The Legislative Assembly approved, in a first debate, the $1.778 billion loan from the International Monetary Fund (IMF) to Costa Rica.
Thirty-eight lawmakers voted in favor, six against, and 13 abstained from Thursday’s vote. The project must pass a second vote by the same lawmaking body; that’s scheduled for July 12, after the mid-year holiday.
“I thank the 38 deputies who approved the credit with the IMF in a first debate,” said President Carlos Alvarado. “[It is] a firm and necessary step, which brings us closer to its final approval and allows us to advance in the fiscal consolidation agenda, which provides an indispensable basis for economic recovery.”
In March, the IMF approved a 36-month credit agreement for $1.778 billion dollars with Costa Rica.
The money will be used to help “support Costa Rica’s recovery and stabilize its economy,” in addition to ensuring sustainable debt, the agency said in a statement issued by its Washington headquarters.
“The home-grown program supported by the IMF focuses on implementing equitable fiscal reforms to ensure debt sustainability, while protecting the most vulnerable,” the agency said.
“Looking ahead, the government’s reform agenda is designed to help promote inclusive and sustainable growth, including through innovative digitalization, climate-change mitigation and resilience building.”
The country hopes that the credit facility will help it reduce a large fiscal deficit of 8.3% of GDP. The last time that Costa Rica registered a fiscal deficit of this magnitude was in 1981, when it reached 9.1% of GDP.
The government also announced that the primary deficit, which excludes debt service, reached 3.5% of GDP, below the 4% projected by the Central Bank, although it has yet to adjust downward.
Consequences of the pandemic
In January, Costa Rica and the International Monetary Fund announced that the agreement to balance the country’s finances would rule out privatizations or higher taxes on consumption or pensions, proposals rejected by the population.
That possibility unleashed public fury in September and October 2020, with street demonstrations, in a country whose economy was already hit by the absence of tourism due to the Covid-19 pandemic.
Costa Rica “has made important strides in recent years in its fiscal and structural reform agenda as part of the Organization for Economic Co-operation and Development (OECD) accession process,” the IMF said.
However, “the pandemic has hit the economy hard and exacerbated pre-existing vulnerabilities, undermining the expected yields from the ambitious fiscal reform launched in late 2018 and generating a sizable financing gap,” it said.
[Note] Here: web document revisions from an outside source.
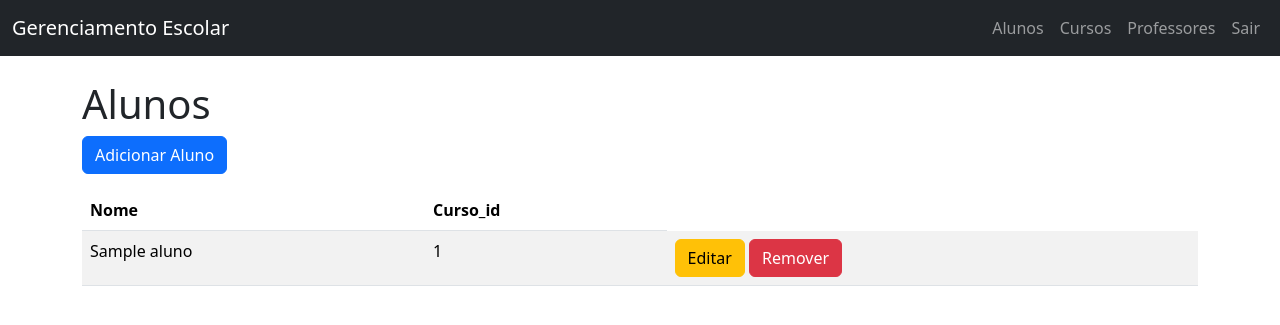
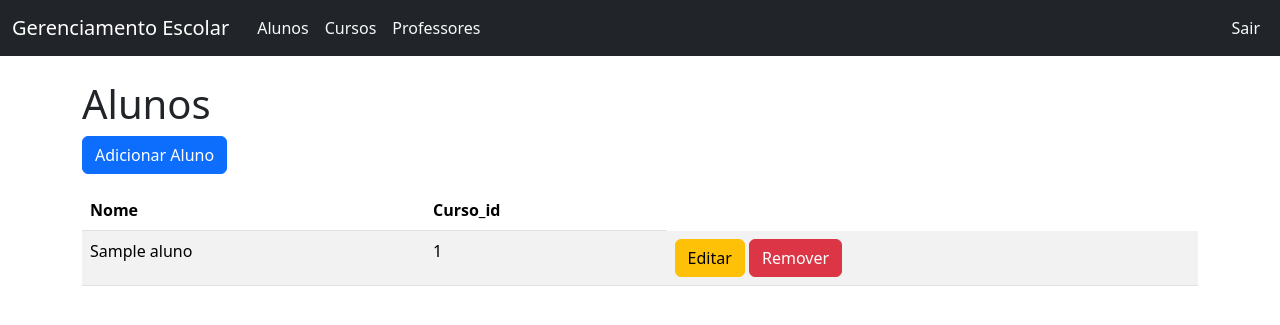
Before and after one commit to wesle-yey/API-Gerenciamento-escolar, a FastAPI app: template templates/alunos.html in a window 1280 px wide. Shown: the top 325 px of the page. Run offline with FastAPI, Linux system fonts and the light colour scheme; the template is opened without the code that fills it: most values are stand-ins (such as "Sample title", 1, 10 or a date in 2020).

Commit message:
Ajustes na interface

```diff
--- a/templates/menu.html
+++ b/templates/menu.html
@@ -5,7 +5,7 @@
             <span class="navbar-toggler-icon"></span>
         </button>
         <div class="collapse navbar-collapse" id="navbarNav">
-            <ul class="navbar-nav ms-auto"> <!-- Aqui eu movi o ms-auto para o ul -->
+            <ul class="navbar-nav ms-1">
                 <li class="nav-item">
                     <a class="nav-link" href="/alunos">Alunos</a>
                 </li>
@@ -15,7 +15,8 @@
                 <li class="nav-item">
                     <a class="nav-link" href="/professores">Professores</a>
                 </li>
-                <!-- Link de Logout -->
+            </ul>
+                <ul class="navbar-nav ms-auto">
                 <li class="nav-item">
                     <a class="nav-link" href="/logout">Sair</a>
                 </li>
@@ -23,3 +24,9 @@
         </div>
     </div>
 </nav>
+
+<style>
+.navbar-nav .nav-link {
+    color: #f8f9fa !important; /* Cor mais clara para melhor visibilidade */
+}
+</style>
```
The multilateral organization projects an economic recovery for Costa Rica in 2021, with growth of 2.6% of GDP.
Although the country has been one of the first in Latin America to start vaccination against Covid-19, “risks to the outlook remain elevated given the uncertainty surrounding the pandemic.”
Faced with this situation, the IMF loan “aims at securing macroeconomic stability and advancing the authorities’ home-grown reform agenda.”
Costa Rica plans to increase tax revenues through a 0.5% tax on luxury houses, and the transfer to the treasury of up to 30% of the profits of 14 state companies, a measure that will be in force for four years to collect 0.2% of GDP every year.
The measures contemplated in the agreement point to a fiscal adjustment of 5% of GDP to reduce the deficit and to reach a primary surplus in 2023 “to place debt on a downward path.”
Congress is also discussing a public employment bill to regulate wages in the state sector, which is responsible for much of Costa Rica’s fiscal imbalance.
As part of its savings efforts, the country enacted a law that severely cuts state contributions to political parties for the 2022 election campaign.
Central government debt reached the equivalent of 69.7% of GDP in 2020, slightly below the initial forecast of 70.1%.